**ASSIGNMENT:**
Read the data, and whenever a line holds the word "Also", report that line.

**INFORMATION SHOWN:**
════════

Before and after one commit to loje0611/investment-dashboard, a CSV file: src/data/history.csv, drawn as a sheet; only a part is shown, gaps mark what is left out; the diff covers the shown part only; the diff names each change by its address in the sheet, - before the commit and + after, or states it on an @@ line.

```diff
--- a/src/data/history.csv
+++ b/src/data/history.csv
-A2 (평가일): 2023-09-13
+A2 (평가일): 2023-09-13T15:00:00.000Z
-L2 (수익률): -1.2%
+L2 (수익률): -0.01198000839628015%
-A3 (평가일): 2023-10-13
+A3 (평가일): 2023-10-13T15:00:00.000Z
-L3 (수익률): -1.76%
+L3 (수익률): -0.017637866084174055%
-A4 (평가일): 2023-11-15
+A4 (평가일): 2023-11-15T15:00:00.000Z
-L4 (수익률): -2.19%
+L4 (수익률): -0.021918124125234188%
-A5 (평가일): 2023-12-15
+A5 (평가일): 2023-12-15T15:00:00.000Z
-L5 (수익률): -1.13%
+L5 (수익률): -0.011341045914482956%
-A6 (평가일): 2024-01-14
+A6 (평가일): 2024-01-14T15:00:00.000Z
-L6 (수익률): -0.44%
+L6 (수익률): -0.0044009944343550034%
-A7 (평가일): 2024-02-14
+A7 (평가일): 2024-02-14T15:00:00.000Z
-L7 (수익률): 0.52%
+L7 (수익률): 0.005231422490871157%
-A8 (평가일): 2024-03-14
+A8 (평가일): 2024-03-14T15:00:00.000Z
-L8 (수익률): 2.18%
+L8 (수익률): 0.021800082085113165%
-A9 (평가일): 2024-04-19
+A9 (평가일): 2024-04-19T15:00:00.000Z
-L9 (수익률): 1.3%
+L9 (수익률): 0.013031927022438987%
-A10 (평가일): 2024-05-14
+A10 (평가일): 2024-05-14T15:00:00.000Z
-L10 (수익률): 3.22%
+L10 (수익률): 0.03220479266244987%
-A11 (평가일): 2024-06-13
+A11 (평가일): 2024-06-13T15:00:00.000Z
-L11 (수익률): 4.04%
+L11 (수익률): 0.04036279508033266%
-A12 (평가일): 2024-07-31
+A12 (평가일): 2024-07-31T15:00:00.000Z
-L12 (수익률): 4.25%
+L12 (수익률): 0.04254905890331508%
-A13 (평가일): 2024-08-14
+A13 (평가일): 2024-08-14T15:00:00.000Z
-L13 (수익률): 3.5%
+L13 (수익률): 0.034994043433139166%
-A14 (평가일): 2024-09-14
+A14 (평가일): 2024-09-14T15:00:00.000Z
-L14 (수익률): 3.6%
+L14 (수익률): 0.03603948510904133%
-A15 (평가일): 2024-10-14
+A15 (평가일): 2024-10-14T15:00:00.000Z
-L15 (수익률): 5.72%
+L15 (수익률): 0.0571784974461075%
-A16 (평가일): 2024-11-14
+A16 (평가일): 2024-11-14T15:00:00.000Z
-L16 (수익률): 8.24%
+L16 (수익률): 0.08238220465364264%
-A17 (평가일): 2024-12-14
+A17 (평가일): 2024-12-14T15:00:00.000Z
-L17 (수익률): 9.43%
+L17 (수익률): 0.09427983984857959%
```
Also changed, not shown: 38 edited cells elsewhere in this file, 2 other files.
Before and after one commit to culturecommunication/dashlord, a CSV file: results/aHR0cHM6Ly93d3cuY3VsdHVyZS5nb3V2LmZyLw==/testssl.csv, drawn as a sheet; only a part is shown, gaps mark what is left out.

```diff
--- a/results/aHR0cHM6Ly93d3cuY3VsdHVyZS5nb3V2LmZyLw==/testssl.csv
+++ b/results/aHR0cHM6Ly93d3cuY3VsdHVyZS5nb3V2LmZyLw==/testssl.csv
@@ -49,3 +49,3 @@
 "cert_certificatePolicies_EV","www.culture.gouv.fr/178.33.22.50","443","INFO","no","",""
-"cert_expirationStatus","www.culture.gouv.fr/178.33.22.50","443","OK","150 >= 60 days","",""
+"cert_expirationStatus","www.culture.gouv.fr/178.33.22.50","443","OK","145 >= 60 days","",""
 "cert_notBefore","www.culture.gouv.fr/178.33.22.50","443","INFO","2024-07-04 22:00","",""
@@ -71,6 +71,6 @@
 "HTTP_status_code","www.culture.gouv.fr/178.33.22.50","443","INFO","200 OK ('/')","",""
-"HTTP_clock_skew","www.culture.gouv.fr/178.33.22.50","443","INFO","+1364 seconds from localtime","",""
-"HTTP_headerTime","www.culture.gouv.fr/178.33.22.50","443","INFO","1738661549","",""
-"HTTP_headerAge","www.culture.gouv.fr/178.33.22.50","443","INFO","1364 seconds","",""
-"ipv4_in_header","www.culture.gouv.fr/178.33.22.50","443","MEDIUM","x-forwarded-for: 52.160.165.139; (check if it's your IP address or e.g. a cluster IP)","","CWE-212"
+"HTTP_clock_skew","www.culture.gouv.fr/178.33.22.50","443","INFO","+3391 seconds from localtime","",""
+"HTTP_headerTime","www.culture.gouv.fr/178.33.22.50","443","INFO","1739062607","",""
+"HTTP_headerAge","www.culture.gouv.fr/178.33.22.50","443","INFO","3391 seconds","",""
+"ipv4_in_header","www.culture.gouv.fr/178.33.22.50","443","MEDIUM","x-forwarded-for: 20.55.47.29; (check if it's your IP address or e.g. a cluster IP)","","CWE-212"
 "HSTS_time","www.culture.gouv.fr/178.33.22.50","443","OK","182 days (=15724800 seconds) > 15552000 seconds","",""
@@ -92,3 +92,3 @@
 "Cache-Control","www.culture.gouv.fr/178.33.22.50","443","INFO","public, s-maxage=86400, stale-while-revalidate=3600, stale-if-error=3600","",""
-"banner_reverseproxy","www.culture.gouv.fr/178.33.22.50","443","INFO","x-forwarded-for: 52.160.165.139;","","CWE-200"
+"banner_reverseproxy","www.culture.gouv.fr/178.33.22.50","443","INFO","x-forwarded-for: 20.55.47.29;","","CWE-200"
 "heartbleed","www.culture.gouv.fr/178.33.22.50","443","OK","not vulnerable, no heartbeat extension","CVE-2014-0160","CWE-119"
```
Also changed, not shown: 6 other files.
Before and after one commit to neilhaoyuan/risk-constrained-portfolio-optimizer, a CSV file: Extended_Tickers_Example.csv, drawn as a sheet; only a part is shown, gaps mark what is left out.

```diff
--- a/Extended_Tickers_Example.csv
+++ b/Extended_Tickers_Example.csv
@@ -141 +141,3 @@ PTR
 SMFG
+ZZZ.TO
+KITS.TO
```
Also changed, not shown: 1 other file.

════════

**ANSWER SPACE:**
Also changed, not shown: 38 edited cells elsewhere in this file, 2 other files.
Also changed, not shown: 6 other files.
Also changed, not shown: 1 other file.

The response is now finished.